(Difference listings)
:::::

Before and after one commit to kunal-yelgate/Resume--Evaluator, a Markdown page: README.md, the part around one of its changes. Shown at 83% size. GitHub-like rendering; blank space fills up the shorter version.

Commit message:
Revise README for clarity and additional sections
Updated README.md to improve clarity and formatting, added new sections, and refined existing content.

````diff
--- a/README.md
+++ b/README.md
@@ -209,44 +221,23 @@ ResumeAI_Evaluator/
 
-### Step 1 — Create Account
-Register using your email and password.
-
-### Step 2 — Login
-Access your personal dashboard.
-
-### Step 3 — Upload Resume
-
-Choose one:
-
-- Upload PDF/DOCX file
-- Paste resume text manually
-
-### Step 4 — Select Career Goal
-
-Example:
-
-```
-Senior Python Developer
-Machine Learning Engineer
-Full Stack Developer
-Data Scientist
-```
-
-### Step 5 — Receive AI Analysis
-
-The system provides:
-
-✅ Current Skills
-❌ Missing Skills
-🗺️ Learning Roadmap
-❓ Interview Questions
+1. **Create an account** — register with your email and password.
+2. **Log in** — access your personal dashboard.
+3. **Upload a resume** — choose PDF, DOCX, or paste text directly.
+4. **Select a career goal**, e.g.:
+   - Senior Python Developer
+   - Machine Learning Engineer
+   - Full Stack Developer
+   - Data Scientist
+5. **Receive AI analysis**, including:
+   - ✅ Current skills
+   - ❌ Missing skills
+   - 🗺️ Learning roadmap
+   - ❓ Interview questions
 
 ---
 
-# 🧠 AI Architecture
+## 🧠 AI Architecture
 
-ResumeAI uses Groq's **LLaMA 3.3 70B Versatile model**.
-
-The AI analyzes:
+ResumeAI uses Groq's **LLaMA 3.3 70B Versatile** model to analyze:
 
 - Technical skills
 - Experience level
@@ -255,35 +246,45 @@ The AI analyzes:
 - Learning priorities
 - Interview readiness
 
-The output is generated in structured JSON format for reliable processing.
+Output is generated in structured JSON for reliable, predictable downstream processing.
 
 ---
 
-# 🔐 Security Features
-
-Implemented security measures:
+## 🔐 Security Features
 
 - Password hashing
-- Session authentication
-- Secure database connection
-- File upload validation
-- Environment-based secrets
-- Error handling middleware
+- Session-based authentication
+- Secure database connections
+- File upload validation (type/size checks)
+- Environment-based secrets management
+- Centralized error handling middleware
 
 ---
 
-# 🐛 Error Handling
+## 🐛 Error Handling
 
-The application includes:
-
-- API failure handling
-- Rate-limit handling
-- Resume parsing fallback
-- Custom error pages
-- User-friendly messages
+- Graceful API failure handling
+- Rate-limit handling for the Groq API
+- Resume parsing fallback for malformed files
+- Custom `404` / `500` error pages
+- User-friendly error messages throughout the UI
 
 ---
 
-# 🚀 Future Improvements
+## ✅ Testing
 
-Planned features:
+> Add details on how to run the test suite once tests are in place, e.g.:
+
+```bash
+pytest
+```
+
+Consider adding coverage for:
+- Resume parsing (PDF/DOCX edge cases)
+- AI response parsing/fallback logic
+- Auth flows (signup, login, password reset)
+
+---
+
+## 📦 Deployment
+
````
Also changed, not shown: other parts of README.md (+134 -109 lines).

:::::

▶ [Exercise description] Retype the records above exactly, so that no line differs from its source.

▶ [Reply to the exercise]
Before and after one commit to kunal-yelgate/Resume--Evaluator, a Markdown page: README.md, the part around one of its changes. Shown at 83% size. GitHub-like rendering; blank space fills up the shorter version.

Commit message:
Revise README for clarity and additional sections
Updated README.md to improve clarity and formatting, added new sections, and refined existing content.

````diff
--- a/README.md
+++ b/README.md
@@ -209,44 +221,23 @@ ResumeAI_Evaluator/
 
-### Step 1 — Create Account
-Register using your email and password.
-
-### Step 2 — Login
-Access your personal dashboard.
-
-### Step 3 — Upload Resume
-
-Choose one:
-
-- Upload PDF/DOCX file
-- Paste resume text manually
-
-### Step 4 — Select Career Goal
-
-Example:
-
-```
-Senior Python Developer
-Machine Learning Engineer
-Full Stack Developer
-Data Scientist
-```
-
-### Step 5 — Receive AI Analysis
-
-The system provides:
-
-✅ Current Skills
-❌ Missing Skills
-🗺️ Learning Roadmap
-❓ Interview Questions
+1. **Create an account** — register with your email and password.
+2. **Log in** — access your personal dashboard.
+3. **Upload a resume** — choose PDF, DOCX, or paste text directly.
+4. **Select a career goal**, e.g.:
+   - Senior Python Developer
+   - Machine Learning Engineer
+   - Full Stack Developer
+   - Data Scientist
+5. **Receive AI analysis**, including:
+   - ✅ Current skills
+   - ❌ Missing skills
+   - 🗺️ Learning roadmap
+   - ❓ Interview questions
 
 ---
 
-# 🧠 AI Architecture
+## 🧠 AI Architecture
 
-ResumeAI uses Groq's **LLaMA 3.3 70B Versatile model**.
-
-The AI analyzes:
+ResumeAI uses Groq's **LLaMA 3.3 70B Versatile** model to analyze:
 
 - Technical skills
 - Experience level
@@ -255,35 +246,45 @@ The AI analyzes:
 - Learning priorities
 - Interview readiness
 
-The output is generated in structured JSON format for reliable processing.
+Output is generated in structured JSON for reliable, predictable downstream processing.
 
 ---
 
-# 🔐 Security Features
-
-Implemented security measures:
+## 🔐 Security Features
 
 - Password hashing
-- Session authentication
-- Secure database connection
-- File upload validation
-- Environment-based secrets
-- Error handling middleware
+- Session-based authentication
+- Secure database connections
+- File upload validation (type/size checks)
+- Environment-based secrets management
+- Centralized error handling middleware
 
 ---
 
-# 🐛 Error Handling
+## 🐛 Error Handling
 
-The application includes:
-
-- API failure handling
-- Rate-limit handling
-- Resume parsing fallback
-- Custom error pages
-- User-friendly messages
+- Graceful API failure handling
+- Rate-limit handling for the Groq API
+- Resume parsing fallback for malformed files
+- Custom `404` / `500` error pages
+- User-friendly error messages throughout the UI
 
 ---
 
-# 🚀 Future Improvements
+## ✅ Testing
 
-Planned features:
+> Add details on how to run the test suite once tests are in place, e.g.:
+
+```bash
+pytest
+```
+
+Consider adding coverage for:
+- Resume parsing (PDF/DOCX edge cases)
+- AI response parsing/fallback logic
+- Auth flows (signup, login, password reset)
+
+---
+
+## 📦 Deployment
+
````
Also changed, not shown: other parts of README.md (+134 -109 lines).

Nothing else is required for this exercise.